Constable Nicole Short received hospital treatment after attending a call in Kirkcaldy in May 2015 which resulted in the death of Sheku Bayoh.
A statement from her was published as part of a ruling by Lord Woolman who said the Scottish Police Authority (SPA) should re-consider applications from Ms Short and her colleague Alan Paton to retire on medical grounds.
Mr Bayoh, a 31-year-old father-of-two, died after being restrained by police officers using batons and incapacitant spray while responding to a call about a man with a knife.
Traces of alpha-PVP – an illegal substance also known as “flakka” which has been linked to bizarre behaviour – was found in his body after he died.
A Fatal Accident Inquiry or public inquiry is expected to be held if the Crown Office decides against criminal prosecutions.
In her sworn statement, which has not been tested by cross-examination, Ms Short, who has been on sick leave since the incident, said: “Mr Bayoh appeared to be on a mission from the manner in which he was walking. He appeared out of control and dangerous and given the reports of him chasing people with a knife as well as his demeanour and the way he didn’t react to the sprays, I felt that he could not be permitted to leave.

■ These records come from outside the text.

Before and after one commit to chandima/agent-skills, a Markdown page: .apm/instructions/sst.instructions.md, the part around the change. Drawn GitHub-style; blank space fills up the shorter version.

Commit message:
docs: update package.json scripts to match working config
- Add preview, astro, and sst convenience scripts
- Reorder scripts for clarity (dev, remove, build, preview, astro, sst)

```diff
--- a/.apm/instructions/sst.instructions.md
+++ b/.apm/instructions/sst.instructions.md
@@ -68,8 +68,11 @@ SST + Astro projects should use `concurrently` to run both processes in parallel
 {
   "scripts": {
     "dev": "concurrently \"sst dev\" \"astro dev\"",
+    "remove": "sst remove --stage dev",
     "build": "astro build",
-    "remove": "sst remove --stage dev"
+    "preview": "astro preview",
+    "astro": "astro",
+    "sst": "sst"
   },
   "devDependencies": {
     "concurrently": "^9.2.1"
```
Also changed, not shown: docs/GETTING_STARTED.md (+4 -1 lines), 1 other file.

“I was terrified that he was going to kill a member of the public if he was allowed to leave the street, which is what he was trying to do.”
Ms Short said she did not see a knife, but believed Mr Bayoh had one on his person. She described him as being “like a zombie”. She said she felt “an enormous blow” to the back of the head and landed on the ground.

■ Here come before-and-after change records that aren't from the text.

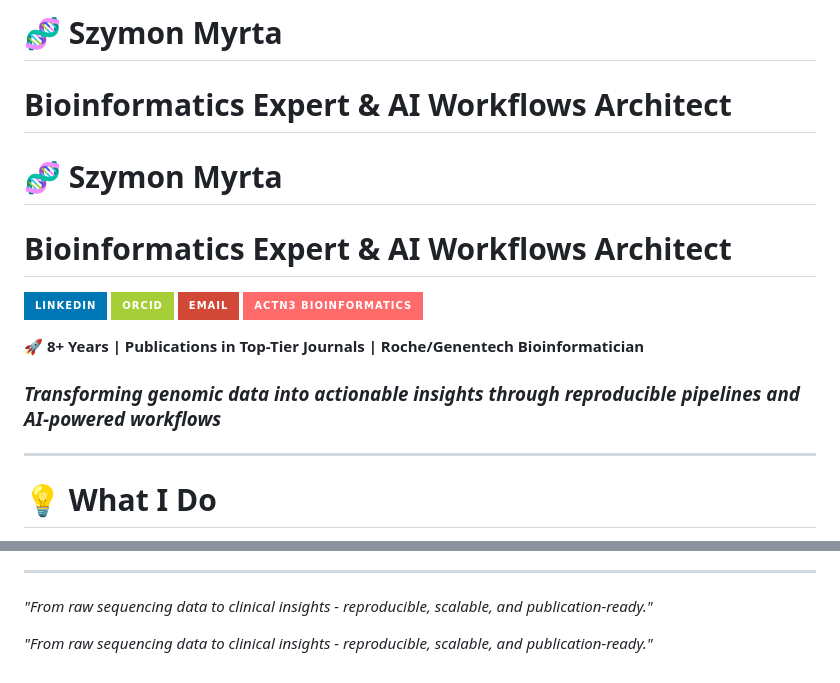
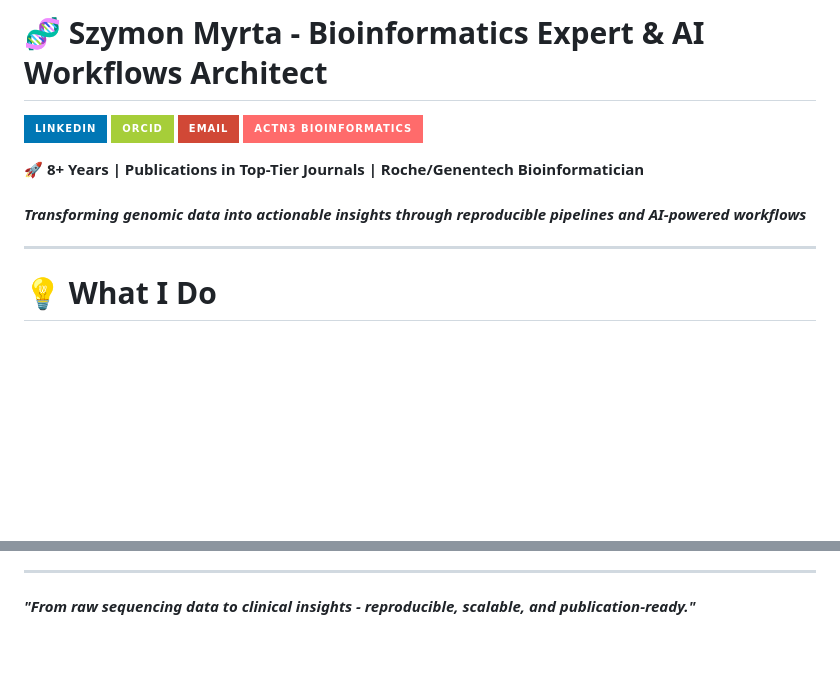
Before and after one commit to ACTN3/ACTN3, a Markdown page: README.md, 2 parts joined by grey strips. Drawn GitHub-style; badges without logos; blank space fills up the shorter version.

```diff
--- a/README.md
+++ b/README.md
@@ -1,18 +1,4 @@
-<p align="center">
-
-# 🧬 Szymon Myrta
-
-# Bioinformatics Expert & AI Workflows Architect
-
-</p>
-
-# 🧬 Szymon Myrta
-
-<p align="center">
-
-<h1>Bioinformatics Expert & AI Workflows Architect</h1>
-
-</p>
+# 🧬 Szymon Myrta - Bioinformatics Expert & AI Workflows Architect
 
 <!-- ::: {align="center"} -->
 
@@ -20,7 +6,7 @@
 
 **🚀 8+ Years \| Publications in Top-Tier Journals \| Roche/Genentech Bioinformatician**
 
-### *Transforming genomic data into actionable insights through reproducible pipelines and AI-powered workflows*
+#### *Transforming genomic data into actionable insights through reproducible pipelines and AI-powered workflows*
 
 <!-- ::: -->
 
@@ -264,13 +238,7 @@ ACTN3 Bioinformatics delivers cutting-edge genomic analysis services to biotech,
 
 <!-- ::: {align="center"} -->
 
-*"From raw sequencing data to clinical insights - reproducible, scalable, and publication-ready."*
-
-<p align="center">
-
-*"From raw sequencing data to clinical insights - reproducible, scalable, and publication-ready."*
-
-</p>
+***"From raw sequencing data to clinical insights - reproducible, scalable, and publication-ready."***
 
 <!-- ::: -->
 
```
Also changed, not shown: other parts of README.md (+0 -12 lines).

“I did not feel him hitting me again and I’m not sure that I was conscious, but I was later told that he stamped on me at least three times,” she said.
The SPA has so far deferred the applications for early retirement on health grounds arguing it would be against the public interest to allow them. But Lord Woolman said the SPA’s decision was “irrational”.

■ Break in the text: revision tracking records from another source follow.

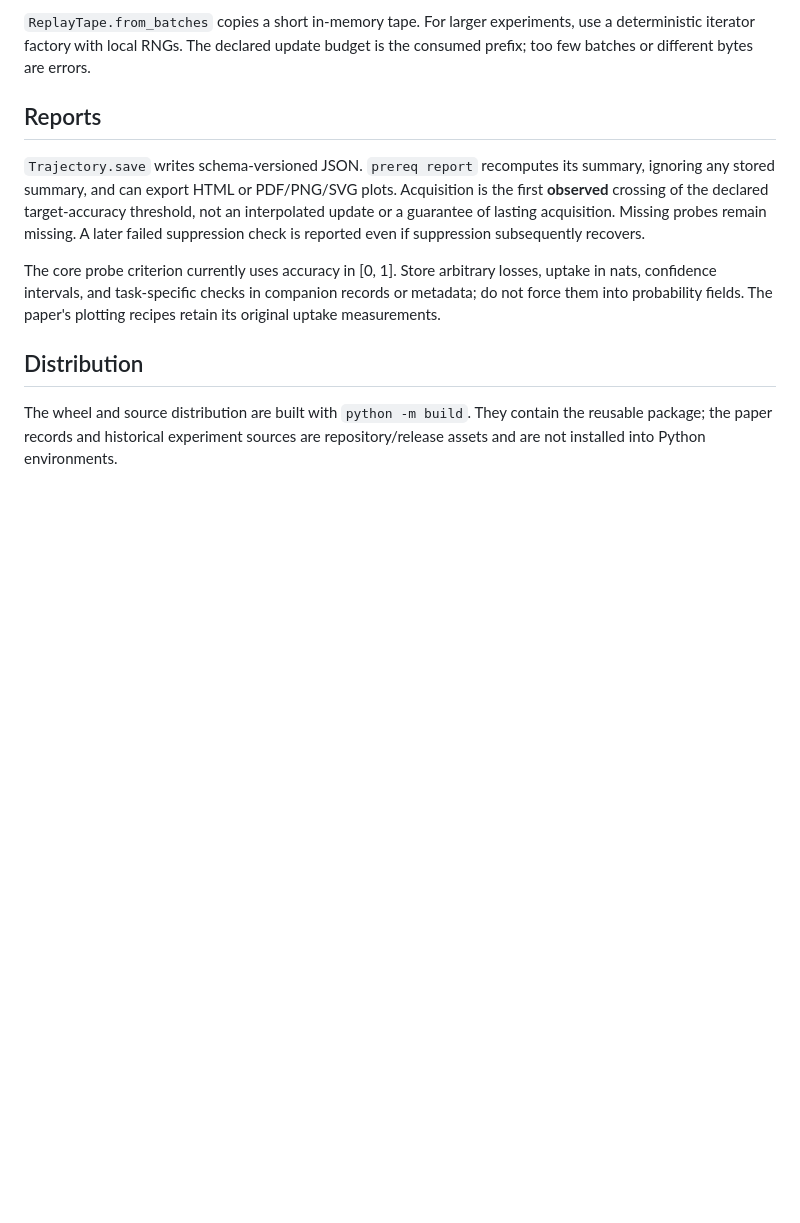
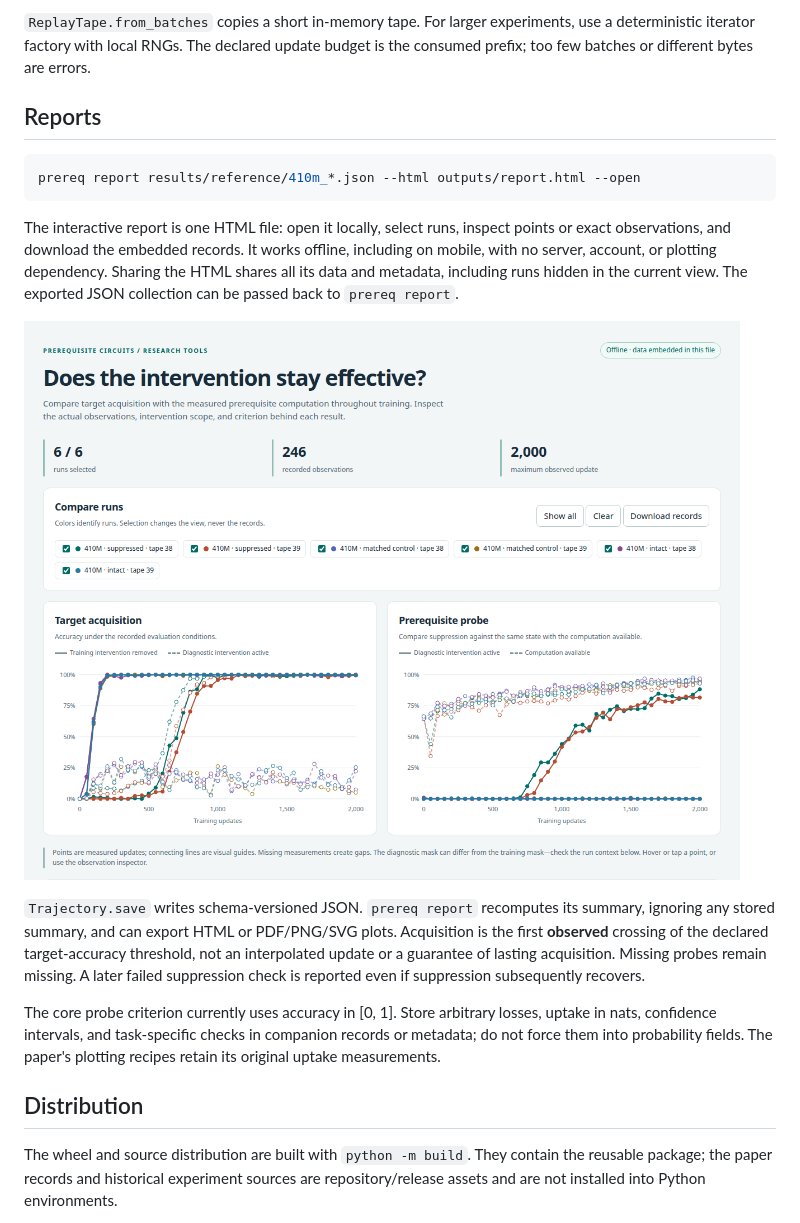
Before and after one commit to KunwarK13/Prerequisite_Circuits, a Markdown page: docs/package.md, the part around the change. Rendered like a GitHub page; pictures changed too: docs/assets/report.png (added); blank space fills up the shorter version.

````diff
--- a/docs/package.md
+++ b/docs/package.md
@@ -81,6 +81,18 @@ is the consumed prefix; too few batches or different bytes are errors.
 
 ## Reports
 
+```bash
+prereq report results/reference/410m_*.json --html outputs/report.html --open
+```
+
+The interactive report is one HTML file: open it locally, select runs, inspect
+points or exact observations, and download the embedded records. It works offline,
+including on mobile, with no server, account, or plotting dependency. Sharing the
+HTML shares all its data and metadata, including runs hidden in the current view.
+The exported JSON collection can be passed back to `prereq report`.
+
+![Offline trajectory report](assets/report.png)
+
 `Trajectory.save` writes schema-versioned JSON. `prereq report` recomputes its
 summary, ignoring any stored summary, and can export HTML or PDF/PNG/SVG plots.
 Acquisition is the first **observed** crossing of the declared target-accuracy
````
Also changed, not shown: README.md (+12 -8 lines), docs/development.md (added, +66 -0 lines), 14 other files.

If the two police officers are allowed to retire, they would not be subject to misconduct proceedings.
Aamer Anwar, the lawyer for Mr Bayoh’s family, said: “Nicole Short talks of the fear of a murder taking place. The reality is that there was only one person that day who died – Sheku Bayoh. He was the only person whose body was covered from top to bottom in bruises, cuts and lacerations.”
David Kennedy, of the Scottish Police Federation, said: “We welcome the outcome of this judicial review which makes clear these officers suffered significant injury in the execution of their duties and qualify to retire on grounds of ill health. We hope that a decision is made soon by the Scottish Police Authority to allow this.”